PROVIDED RECORDS
++++++

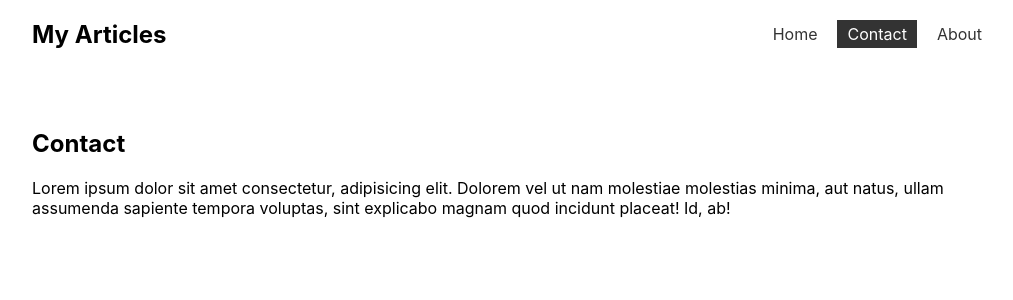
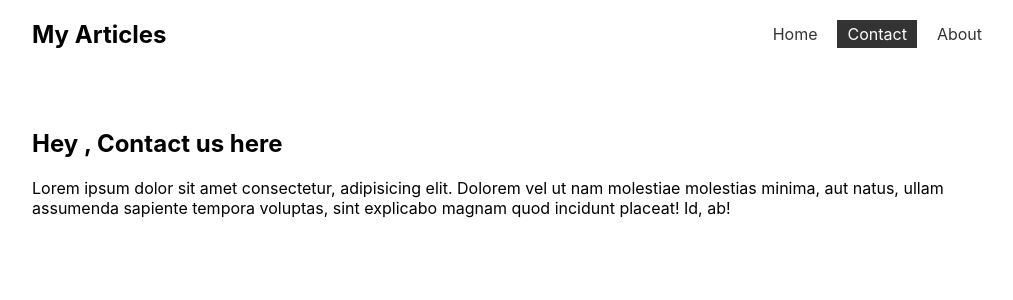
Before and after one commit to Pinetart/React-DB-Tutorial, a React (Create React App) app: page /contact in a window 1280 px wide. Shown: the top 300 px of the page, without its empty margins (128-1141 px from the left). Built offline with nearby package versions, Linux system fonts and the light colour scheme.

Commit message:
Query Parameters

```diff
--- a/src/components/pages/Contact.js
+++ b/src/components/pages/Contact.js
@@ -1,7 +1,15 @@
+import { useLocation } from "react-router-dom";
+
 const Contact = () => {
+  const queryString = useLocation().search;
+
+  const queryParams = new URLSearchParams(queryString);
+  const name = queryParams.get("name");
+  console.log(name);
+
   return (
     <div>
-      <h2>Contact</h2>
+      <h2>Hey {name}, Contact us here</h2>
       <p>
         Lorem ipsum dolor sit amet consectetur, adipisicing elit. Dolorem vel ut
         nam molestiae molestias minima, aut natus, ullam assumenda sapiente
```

++++++

ASSIGNMENT
Reading through the records above, report each line in which the string "name" is found.

EXERCISE ANSWER
+  const name = queryParams.get("name");
+  console.log(name);
+      <h2>Hey {name}, Contact us here</h2>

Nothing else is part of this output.